Copy each line below in which the string "drawable" appears.

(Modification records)
= Beginning of Section =

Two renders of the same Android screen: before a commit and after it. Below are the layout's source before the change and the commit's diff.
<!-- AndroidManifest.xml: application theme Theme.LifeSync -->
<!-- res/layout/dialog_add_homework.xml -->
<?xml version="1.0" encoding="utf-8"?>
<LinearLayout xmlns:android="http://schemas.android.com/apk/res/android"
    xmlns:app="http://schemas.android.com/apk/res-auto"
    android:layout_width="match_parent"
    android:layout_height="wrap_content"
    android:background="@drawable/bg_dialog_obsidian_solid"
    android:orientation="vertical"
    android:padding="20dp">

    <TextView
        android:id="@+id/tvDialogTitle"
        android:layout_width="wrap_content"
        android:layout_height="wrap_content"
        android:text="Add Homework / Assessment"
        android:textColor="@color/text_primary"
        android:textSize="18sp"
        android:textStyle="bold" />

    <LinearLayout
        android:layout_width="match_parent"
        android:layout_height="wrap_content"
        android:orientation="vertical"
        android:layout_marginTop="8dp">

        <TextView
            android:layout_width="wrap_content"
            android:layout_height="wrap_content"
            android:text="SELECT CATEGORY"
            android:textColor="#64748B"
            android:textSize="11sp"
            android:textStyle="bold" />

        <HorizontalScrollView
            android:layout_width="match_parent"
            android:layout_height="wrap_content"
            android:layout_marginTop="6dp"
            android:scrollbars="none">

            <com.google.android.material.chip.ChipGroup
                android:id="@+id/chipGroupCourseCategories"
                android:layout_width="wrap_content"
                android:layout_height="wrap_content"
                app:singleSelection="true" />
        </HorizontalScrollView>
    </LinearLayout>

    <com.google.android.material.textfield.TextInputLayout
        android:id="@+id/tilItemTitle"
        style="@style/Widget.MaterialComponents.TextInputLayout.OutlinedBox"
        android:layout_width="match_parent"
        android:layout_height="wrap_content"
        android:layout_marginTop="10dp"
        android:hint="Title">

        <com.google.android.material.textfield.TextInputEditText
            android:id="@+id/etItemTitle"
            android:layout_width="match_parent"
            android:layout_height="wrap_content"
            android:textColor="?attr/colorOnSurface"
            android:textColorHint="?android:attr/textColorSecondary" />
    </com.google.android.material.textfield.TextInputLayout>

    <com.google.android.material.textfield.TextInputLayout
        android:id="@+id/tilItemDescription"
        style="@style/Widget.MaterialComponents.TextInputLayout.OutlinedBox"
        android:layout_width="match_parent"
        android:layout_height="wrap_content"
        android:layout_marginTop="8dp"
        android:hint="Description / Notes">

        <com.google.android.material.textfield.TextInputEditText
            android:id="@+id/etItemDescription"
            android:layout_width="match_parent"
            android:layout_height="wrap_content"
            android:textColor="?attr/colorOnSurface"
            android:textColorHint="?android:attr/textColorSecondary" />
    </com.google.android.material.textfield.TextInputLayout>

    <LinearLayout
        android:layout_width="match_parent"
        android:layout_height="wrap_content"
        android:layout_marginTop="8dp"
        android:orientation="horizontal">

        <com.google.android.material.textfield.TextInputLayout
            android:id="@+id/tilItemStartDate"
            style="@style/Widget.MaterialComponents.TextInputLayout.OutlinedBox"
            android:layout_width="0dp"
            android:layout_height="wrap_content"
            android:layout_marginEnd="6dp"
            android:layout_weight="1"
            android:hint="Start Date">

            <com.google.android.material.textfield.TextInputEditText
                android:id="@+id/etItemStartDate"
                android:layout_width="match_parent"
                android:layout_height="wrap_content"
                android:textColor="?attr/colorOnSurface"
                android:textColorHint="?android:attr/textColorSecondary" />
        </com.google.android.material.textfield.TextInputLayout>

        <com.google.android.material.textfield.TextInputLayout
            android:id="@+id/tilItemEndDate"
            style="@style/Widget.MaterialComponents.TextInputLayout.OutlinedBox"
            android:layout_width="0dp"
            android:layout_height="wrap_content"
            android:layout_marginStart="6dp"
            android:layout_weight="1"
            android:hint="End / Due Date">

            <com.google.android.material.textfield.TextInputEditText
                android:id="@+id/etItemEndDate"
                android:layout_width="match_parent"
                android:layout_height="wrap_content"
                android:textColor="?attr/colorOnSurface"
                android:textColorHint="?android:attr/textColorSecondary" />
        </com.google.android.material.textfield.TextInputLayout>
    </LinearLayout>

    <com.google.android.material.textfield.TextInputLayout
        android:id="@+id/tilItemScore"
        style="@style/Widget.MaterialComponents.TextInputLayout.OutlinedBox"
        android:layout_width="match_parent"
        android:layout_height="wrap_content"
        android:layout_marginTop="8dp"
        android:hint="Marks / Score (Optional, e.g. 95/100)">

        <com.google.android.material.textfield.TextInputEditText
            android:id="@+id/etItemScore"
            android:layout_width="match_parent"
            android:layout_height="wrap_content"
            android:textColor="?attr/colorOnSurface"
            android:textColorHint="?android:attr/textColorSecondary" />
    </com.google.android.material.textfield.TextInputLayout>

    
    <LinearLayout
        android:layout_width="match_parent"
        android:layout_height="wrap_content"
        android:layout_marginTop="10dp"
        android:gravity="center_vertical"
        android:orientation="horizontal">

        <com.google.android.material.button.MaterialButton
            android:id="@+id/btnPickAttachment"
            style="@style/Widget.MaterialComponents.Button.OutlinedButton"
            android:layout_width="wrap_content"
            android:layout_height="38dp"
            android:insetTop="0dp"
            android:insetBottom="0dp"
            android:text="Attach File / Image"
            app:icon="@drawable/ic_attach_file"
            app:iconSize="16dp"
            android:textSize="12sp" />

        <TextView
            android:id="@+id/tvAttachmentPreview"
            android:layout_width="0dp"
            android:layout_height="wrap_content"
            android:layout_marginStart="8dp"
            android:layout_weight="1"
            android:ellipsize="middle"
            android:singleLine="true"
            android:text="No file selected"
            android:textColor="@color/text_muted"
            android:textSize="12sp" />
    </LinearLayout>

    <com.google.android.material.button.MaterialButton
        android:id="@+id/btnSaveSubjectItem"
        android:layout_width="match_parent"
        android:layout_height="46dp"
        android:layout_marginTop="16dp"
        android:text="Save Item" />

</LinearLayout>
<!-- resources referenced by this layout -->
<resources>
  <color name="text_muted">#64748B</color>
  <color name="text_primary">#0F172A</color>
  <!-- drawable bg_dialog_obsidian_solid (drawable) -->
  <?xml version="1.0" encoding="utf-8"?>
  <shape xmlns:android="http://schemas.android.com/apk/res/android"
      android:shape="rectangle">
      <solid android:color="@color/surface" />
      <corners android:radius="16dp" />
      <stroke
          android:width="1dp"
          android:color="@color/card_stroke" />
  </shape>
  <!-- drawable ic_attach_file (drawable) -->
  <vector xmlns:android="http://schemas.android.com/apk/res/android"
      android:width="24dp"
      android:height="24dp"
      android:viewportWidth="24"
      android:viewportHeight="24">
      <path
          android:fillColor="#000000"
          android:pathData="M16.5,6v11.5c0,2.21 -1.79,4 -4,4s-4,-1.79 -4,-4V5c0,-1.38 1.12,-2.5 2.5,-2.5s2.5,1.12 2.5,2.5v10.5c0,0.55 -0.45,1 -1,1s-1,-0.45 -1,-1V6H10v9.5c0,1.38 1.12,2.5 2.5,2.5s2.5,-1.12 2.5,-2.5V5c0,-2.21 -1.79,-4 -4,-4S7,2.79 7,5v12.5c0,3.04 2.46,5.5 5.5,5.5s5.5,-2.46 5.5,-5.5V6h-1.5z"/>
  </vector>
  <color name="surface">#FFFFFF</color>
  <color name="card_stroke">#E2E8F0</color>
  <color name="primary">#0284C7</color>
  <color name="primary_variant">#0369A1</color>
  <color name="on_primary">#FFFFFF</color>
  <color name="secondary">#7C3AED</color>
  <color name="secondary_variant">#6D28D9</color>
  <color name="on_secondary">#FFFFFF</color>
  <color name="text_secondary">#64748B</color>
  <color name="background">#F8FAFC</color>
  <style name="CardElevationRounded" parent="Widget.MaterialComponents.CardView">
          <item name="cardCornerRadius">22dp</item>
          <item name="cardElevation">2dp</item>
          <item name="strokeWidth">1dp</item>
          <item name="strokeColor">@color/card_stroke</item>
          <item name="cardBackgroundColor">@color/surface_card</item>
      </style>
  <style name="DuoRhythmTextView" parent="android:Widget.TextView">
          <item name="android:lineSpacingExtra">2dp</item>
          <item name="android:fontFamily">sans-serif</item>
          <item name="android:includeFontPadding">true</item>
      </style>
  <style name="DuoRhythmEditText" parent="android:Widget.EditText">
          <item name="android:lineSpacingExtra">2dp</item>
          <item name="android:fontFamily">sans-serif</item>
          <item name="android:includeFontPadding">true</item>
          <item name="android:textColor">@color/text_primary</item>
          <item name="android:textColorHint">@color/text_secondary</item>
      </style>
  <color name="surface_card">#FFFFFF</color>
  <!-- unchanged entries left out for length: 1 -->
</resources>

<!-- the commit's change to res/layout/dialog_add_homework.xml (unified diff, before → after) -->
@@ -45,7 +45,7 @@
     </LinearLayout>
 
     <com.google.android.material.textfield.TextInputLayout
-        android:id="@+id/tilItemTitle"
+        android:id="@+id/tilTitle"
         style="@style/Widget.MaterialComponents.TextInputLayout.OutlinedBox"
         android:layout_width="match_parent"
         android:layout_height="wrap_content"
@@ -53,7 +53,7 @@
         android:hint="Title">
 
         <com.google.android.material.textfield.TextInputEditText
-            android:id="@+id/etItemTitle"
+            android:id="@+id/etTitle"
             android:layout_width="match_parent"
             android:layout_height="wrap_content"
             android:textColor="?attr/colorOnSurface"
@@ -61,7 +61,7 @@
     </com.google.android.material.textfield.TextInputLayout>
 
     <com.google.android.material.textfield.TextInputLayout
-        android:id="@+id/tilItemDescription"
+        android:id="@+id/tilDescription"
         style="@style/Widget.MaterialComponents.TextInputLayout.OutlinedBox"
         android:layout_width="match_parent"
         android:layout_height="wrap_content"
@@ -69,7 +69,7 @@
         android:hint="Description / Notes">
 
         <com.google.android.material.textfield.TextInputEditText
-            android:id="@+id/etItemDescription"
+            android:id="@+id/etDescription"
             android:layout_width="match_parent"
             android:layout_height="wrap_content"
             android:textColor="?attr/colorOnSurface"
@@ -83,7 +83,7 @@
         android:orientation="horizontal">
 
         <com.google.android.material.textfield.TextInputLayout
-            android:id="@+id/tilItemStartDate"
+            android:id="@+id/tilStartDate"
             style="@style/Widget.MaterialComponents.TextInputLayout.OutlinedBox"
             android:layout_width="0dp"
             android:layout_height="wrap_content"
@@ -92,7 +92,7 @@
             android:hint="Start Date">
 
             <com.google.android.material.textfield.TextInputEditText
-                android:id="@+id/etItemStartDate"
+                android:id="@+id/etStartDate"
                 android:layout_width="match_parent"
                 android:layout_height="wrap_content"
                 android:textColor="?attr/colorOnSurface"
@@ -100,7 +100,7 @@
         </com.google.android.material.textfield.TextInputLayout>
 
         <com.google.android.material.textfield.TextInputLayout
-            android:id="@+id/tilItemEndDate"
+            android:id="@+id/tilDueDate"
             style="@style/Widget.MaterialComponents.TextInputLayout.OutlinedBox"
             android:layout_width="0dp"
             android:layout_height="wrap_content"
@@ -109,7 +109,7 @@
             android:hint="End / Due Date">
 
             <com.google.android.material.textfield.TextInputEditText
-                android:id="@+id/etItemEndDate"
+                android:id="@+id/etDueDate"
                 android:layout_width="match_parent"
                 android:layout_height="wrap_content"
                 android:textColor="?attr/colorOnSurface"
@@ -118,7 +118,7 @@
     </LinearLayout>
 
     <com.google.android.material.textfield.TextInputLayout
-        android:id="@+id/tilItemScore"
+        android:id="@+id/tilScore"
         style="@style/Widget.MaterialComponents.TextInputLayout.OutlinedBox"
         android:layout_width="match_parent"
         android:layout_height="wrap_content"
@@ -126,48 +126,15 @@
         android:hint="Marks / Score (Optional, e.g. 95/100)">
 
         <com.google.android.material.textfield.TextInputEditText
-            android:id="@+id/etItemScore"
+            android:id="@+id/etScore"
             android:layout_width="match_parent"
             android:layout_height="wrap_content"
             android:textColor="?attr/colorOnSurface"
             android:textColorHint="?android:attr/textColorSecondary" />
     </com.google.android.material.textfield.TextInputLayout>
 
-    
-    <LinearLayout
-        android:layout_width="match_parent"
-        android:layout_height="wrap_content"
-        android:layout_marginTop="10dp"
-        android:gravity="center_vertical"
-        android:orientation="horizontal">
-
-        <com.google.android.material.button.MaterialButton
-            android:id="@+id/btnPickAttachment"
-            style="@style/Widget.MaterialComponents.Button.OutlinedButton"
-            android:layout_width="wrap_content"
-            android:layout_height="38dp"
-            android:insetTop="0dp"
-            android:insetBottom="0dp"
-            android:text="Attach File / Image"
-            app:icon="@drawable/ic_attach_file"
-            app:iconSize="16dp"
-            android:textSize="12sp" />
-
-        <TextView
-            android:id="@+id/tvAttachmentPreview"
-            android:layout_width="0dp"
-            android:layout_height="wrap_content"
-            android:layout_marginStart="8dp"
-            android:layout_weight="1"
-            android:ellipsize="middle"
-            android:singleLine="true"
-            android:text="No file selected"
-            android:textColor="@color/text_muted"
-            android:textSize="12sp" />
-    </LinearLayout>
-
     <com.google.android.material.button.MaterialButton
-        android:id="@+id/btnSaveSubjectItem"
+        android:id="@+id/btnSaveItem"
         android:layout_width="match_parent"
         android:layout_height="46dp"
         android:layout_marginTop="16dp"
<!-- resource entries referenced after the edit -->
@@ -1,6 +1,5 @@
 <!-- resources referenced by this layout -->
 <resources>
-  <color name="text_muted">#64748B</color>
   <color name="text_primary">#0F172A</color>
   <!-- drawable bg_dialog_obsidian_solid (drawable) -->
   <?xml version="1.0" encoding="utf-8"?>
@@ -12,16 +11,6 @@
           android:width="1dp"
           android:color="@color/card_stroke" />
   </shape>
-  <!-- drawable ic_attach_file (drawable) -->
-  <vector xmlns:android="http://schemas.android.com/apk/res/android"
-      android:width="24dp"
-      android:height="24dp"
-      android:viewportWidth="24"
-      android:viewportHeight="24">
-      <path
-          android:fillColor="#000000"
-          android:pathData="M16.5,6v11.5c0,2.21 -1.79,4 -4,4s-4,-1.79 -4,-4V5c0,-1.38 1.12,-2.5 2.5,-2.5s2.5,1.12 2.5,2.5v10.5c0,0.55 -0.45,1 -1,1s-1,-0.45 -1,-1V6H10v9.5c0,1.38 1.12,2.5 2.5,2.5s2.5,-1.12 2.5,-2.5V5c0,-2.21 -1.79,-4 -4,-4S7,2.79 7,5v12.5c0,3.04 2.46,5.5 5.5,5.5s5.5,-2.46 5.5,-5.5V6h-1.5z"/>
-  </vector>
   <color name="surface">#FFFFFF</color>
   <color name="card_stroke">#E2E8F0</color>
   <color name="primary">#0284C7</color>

= End of Section =

RESULT OF THE EXERCISE:
    android:background="@drawable/bg_dialog_obsidian_solid"
            app:icon="@drawable/ic_attach_file"
  <!-- drawable bg_dialog_obsidian_solid (drawable) -->
  <!-- drawable ic_attach_file (drawable) -->
-            app:icon="@drawable/ic_attach_file"
   <!-- drawable bg_dialog_obsidian_solid (drawable) -->
-  <!-- drawable ic_attach_file (drawable) -->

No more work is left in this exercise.